If you want to know why the Braves are reluctant to offer multiple years to a reliever, I expect that a large part is the man linked above. Once upon a time, Mark Davis brought down the Kansas City Royals, almost singlehandedly. Schuerholz escaped to the Braves, but those left behind weren’t so lucky.

It may be hard for our younger members to believe, but the Royals were a model franchise once — practically from the day they joined the league to the day John Schuerholz left. In 1969, they went 69-93 in their first year, pretty good for an expansion team. In their third year of existence, they won 85 games. In their eighth year, they won the division, and were rarely out of contention from then until 1989. Their record in the late seventies and eighties was similar to the current Braves’, at a lower level. From 1976-85, they won the division seven times, but only went to two World Series, winning it all finally in 1985.
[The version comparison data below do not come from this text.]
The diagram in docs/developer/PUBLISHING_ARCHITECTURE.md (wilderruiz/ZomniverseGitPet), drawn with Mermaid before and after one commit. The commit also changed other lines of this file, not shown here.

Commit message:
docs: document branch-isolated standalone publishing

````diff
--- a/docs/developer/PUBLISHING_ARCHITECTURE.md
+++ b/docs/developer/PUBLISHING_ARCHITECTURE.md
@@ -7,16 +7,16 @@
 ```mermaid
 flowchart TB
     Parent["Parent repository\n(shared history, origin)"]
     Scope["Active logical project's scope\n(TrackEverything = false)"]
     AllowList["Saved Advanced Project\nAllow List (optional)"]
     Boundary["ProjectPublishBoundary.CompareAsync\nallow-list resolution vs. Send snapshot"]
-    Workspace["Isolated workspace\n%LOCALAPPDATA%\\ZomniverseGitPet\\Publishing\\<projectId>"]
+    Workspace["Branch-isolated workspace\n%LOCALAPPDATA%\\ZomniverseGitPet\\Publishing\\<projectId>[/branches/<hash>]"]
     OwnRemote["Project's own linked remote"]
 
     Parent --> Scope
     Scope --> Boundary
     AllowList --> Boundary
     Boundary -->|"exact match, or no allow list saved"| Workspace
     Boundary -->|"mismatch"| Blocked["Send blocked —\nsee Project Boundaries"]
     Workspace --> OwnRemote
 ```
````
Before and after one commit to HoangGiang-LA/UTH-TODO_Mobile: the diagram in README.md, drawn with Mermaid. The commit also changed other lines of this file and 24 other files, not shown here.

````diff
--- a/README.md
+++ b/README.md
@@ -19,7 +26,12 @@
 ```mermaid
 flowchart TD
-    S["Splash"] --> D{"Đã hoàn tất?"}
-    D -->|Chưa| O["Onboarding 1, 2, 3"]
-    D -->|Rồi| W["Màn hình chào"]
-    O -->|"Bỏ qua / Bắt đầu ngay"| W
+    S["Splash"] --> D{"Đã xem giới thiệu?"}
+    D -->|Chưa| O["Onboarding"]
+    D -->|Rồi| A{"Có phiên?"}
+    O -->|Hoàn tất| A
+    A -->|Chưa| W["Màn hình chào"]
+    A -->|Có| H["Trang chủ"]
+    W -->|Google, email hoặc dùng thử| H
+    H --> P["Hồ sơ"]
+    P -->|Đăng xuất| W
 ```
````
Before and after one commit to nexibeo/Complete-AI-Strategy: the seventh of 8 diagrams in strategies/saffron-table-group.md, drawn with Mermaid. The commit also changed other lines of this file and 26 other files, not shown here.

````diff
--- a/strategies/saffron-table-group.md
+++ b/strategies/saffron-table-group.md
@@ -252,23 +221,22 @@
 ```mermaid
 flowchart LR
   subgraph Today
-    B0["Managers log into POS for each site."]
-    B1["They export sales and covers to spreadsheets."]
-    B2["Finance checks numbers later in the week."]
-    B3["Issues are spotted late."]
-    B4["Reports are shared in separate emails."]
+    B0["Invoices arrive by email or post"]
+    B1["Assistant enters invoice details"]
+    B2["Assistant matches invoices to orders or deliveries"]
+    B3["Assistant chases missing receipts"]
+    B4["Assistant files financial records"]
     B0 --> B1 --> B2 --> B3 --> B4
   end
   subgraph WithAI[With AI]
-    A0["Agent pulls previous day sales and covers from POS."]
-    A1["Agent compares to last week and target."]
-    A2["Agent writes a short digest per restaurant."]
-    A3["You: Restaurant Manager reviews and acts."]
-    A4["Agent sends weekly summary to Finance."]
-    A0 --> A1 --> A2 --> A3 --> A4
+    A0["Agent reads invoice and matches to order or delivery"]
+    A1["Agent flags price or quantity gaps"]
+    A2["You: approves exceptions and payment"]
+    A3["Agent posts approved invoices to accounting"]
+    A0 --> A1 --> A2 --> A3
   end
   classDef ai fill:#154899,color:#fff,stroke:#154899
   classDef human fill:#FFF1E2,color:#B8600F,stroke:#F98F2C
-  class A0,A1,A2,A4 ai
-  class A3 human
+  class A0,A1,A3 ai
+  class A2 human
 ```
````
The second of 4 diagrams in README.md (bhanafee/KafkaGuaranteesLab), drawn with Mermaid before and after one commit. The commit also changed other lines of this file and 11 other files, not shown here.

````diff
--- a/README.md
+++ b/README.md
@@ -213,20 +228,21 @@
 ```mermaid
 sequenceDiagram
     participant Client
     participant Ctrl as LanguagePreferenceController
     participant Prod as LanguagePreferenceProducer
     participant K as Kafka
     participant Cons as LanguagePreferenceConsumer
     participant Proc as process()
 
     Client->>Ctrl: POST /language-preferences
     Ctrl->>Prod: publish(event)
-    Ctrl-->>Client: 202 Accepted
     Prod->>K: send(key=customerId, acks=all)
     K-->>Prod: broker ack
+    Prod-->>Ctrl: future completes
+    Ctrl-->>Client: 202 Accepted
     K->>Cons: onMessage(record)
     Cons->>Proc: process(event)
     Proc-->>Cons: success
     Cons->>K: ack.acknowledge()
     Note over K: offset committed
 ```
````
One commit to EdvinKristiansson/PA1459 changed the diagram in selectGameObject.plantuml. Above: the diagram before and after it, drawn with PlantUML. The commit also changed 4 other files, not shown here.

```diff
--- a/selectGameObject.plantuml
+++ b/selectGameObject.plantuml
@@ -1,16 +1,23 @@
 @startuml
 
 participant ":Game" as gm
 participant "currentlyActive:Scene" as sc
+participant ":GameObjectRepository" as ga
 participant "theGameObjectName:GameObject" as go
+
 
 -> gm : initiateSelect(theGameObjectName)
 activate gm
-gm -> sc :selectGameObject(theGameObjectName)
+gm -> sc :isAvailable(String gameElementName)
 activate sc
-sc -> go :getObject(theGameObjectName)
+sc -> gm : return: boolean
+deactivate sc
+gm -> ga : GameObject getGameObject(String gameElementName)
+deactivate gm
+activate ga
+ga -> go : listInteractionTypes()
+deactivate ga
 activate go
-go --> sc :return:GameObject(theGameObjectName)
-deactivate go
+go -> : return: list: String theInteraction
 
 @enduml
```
The death of manager Dick Howser of a brain tumor in 1986 and the aging of their offensive core led to a decline, but they were still a dangerous team. They won 92 games in 1989 and had winning records the two previous seasons. Jeff Montgomery had taken over as the team’s relief ace that season. All he’d done is throw 92 innings with a 1.37 ERA, striking out 94 and walking 25, and save 18 games. But he was a 27-year-old journeyman, and nobody much trusted him. Surely the Royals could better challenge the A’s (everyone figured the A’s would continue to dominate the division) if they had a real closer. A real closer like… Mark Davis.

Davis was one of the big free agent catches of that offseason. He’d saved 44 games for the Padres in 1989. His stats, other than that, are pretty similar to Montgomery’s, though — a 1.85 ERA in 92 2/3 IP, 92 K, 37 BB. But with the 44 saves, the shiny C on his chest (unlike Montgomery’s new-minted one), and the closer rep, he got the then-unheard-of sum of $14 million over four years to take over as the Royals’ closer.

He held the job for about six weeks.

Davis was never again an effective pitcher. His ERA ballooned to 5.11 in 1990, and he never had an ERA+ of 100 or more again. He saved six games that season, and only five more over the further course of his career. They tried making him a starter, but that didn’t work either. In 1992, the Royals finally cut bait, trading him to the Braves for the remains of Juan Berenguer, but the change of scenery did him no good, and in 16 2/3 innings he put up a 7.02 ERA. The Braves dumped him on the Phillies after the season; the Phillies responded with the 1993 NLCS, and can you blame them? They released him in July and he returned to San Diego. His career finally petered out in 1994, though he tried to comeback with the Brewers in 1997.

And the Royals were never the same franchise. Since Mark Davis joined the ballclub, they’ve had four winning seasons, none of them with more than 84 wins. Their only really “successful” season was the strike year of 1994 when they went 64-51, for which manager Hal McRae was fired. They’ve been in contention exactly once, in 2003, and faded down the stretch. They’ve become a joke franchise, the team voted Most Likely To Be Contracted.

So you can see why John Schuerholz might be wary of a big-ticket free agent reliever.